“We believe in harnessing science, technology and innovation for sustainable development and meeting the aspirations of the continent as espoused in the African Union Agenda 2063,” he said when he addressed the Open Forum on Agricultural Biotechnology in Africa (OFAB) Media awards and gala dinner, 2019 held in Mombasa, Kenya, on November  21, 2019.

The ABNE is an agency of the New Partnership for Africa’s Development (NEPAD), a socio-economic flagship programme of the African Union (AU).

Dr Obukosia noted that Africa’s development and prosperity would  be attained through strategies for inclusive growth, job creation, increasing agricultural production; investments in science, technology, research and innovation.

He said modern biotechnology had the potential to contribute towards increased agricultural productivity and help mitigate food security and climate change challenges on the continent.

Consequently, he urged journalists to make science reporting a priority in order to ensure responsible, professional and effective reportage on agriculture biotechnology.

“Journalists must play a vital role to in promoting awareness and the adoption of agriculture biotechnologies, which can greatly improve Africa’s chance of achieving food security and improving the livelihoods of smallholder farmers and economies”, he said.

OFAB awards
The OFAB Media Awards is an annual event sponsored by the African Agricultural Technology Foundation (AATF), a non-governmental organisation which focuses on agriculture biotechnology, through its OFAB project.

It was to recognise exemplary journalism that promote best practices in science reporting with emphasis on agriculture biotechnology through responsible, professional, ethical and effective reporting.

The awards provide an opportunity to enhance knowledge-sharing and awareness creation of agricultural biotechnology that will raise understanding and appreciation of the technology and contribute to building an enabling environment for informed and timely decision making.

In all, 25 finalists from the seven OFAB countries participated in awards and each received a certificate of participation. They included Ama Achiaa Amankwah Baafi, a Staff Writer with the GRAPHIC BUSINESS, who emerged the overall winner in the print and online category at the 3rd edition of the OFAB Ghana chapter media awards 2019, and Salifu Wononuo of Radio Wa who won the best radio reporter.

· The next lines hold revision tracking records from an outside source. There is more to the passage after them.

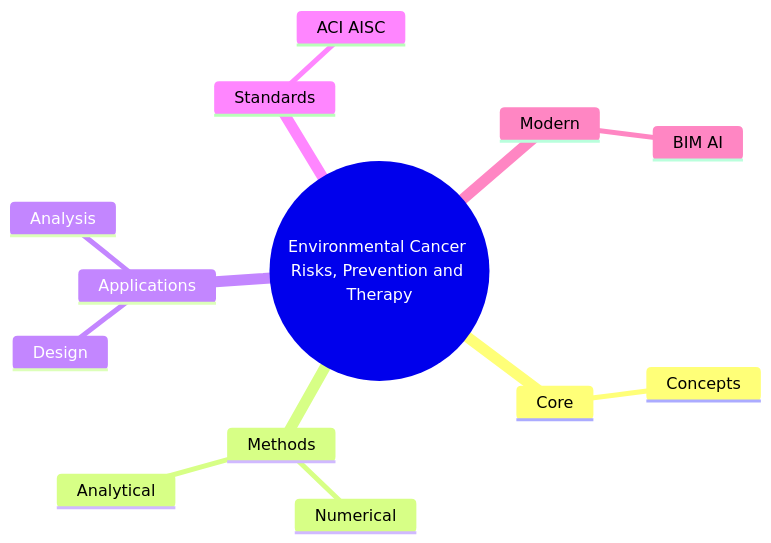
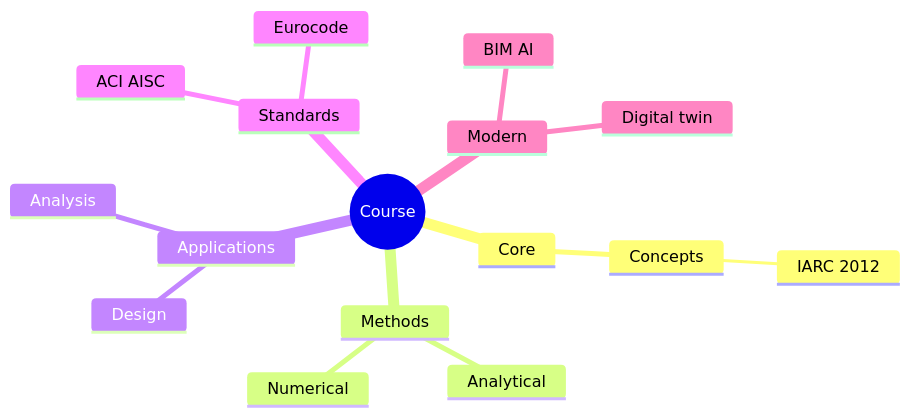
Before and after one commit to yip-lgtm/civil-bootcamp: the sixth of 10 diagrams in MIT_CEE_Core/Track_1_Environment/Environmental_Life_Sciences/02_1.081_Environmental_Cancer_Risks.md, drawn with Mermaid. The commit also changed other lines of this file and 56 other files, not shown here.

````diff
--- a/MIT_CEE_Core/Track_1_Environment/Environmental_Life_Sciences/02_1.081_Environmental_Cancer_Risks.md
+++ b/MIT_CEE_Core/Track_1_Environment/Environmental_Life_Sciences/02_1.081_Environmental_Cancer_Risks.md
@@ -263,16 +663,19 @@
 ```mermaid
 mindmap
-    root((Environmental Cancer Risks, Prevention and Therapy))
-      Core
-        Concepts
-      Methods
-        Analytical
-        Numerical
-      Applications
-        Design
-        Analysis
-      Standards
-        ACI AISC
-      Modern
-        BIM AI
+  root((Course))
+    Core
+      Concepts
+        IARC 2012
+    Methods
+      Analytical
+      Numerical
+    Applications
+      Design
+      Analysis
+    Standards
+      ACI AISC
+      Eurocode
+    Modern
+      BIM AI
+      Digital twin
 ```
````
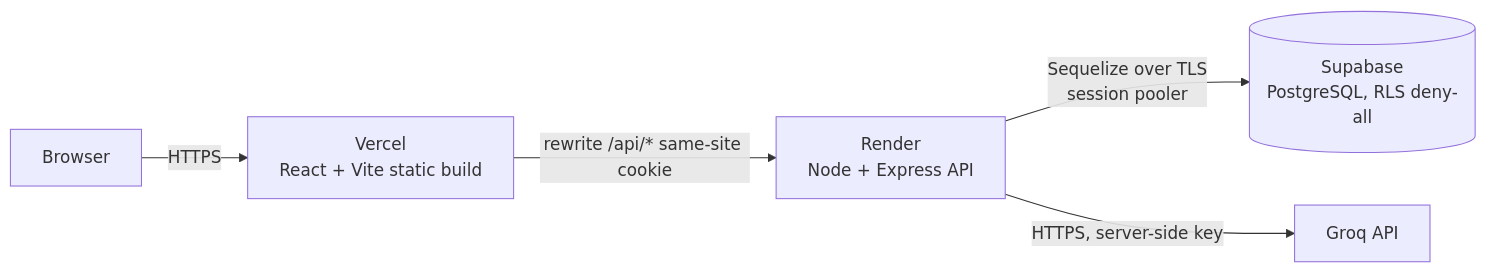
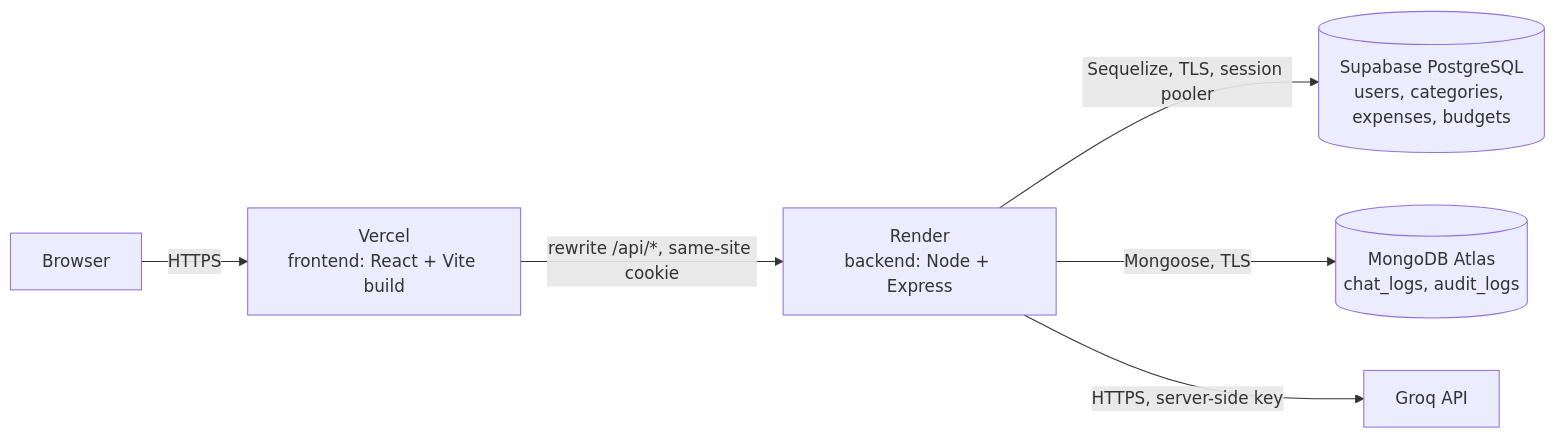
One commit to AthangProgrammer/finsight-fullstack changed the diagram in README.md. Above: the diagram before and after it, drawn with Mermaid. The commit also changed other lines of this file and 83 other files, not shown here.

````diff
--- a/README.md
+++ b/README.md
@@ -20,7 +20,8 @@
 ```mermaid
 flowchart LR
-  U[Browser] -->|HTTPS| V[Vercel<br/>React + Vite static build]
-  V -->|rewrite /api/* same-site cookie| R[Render<br/>Node + Express API]
-  R -->|Sequelize over TLS<br/>session pooler| S[(Supabase<br/>PostgreSQL, RLS deny-all)]
+  U[Browser] -->|HTTPS| V[Vercel<br/>frontend: React + Vite build]
+  V -->|rewrite /api/*, same-site cookie| R[Render<br/>backend: Node + Express]
+  R -->|Sequelize, TLS, session pooler| S[(Supabase PostgreSQL<br/>users, categories, expenses, budgets)]
+  R -->|Mongoose, TLS| M[(MongoDB Atlas<br/>chat_logs, audit_logs)]
   R -->|HTTPS, server-side key| G[Groq API]
 ```
````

A Kenyan journalist, Gabriel Kudaka, a reporter at both NTV and the Daily Nation, won this year’s OFAB African Journalist Of The Year Award.

Representatives from Ghana at the OFAB Media Awards in Mombasa, Kenya

OFAB
It was founded in September 2006 by the AATF in Kenya, Nairobi, with the objective to ensure that the vast and critical wealth of information and knowledge on agricultural biotechnology scientists’ possess is made available to policy decision makers and the general public.

OFAB therefore brings together stakeholders in the agric industry such as scientists, policy makers, farmers, regulators, journalists, consumers and academia, among others to share knowledge and experiences and explore ways of bringing the benefits of agricultural biotechnology to smallholder farmers and consumers.

A Senior Manager, Communications and Partnerships at the AATF, Ms Nancy Muchiri, said OFAB had  so far expanded to six other countries including Ghana, Uganda, Ethiopia, Nigeria, Burkina Faso and Tanzania.

She said each country chapter was hosted and coordinated by a national agricultural research system, a government scientific institution or an agricultural oriented international organisation.

“The mandate of OFAB is to contribute to enhance science communication in Africa and especially help to understand biotechnology,” she said.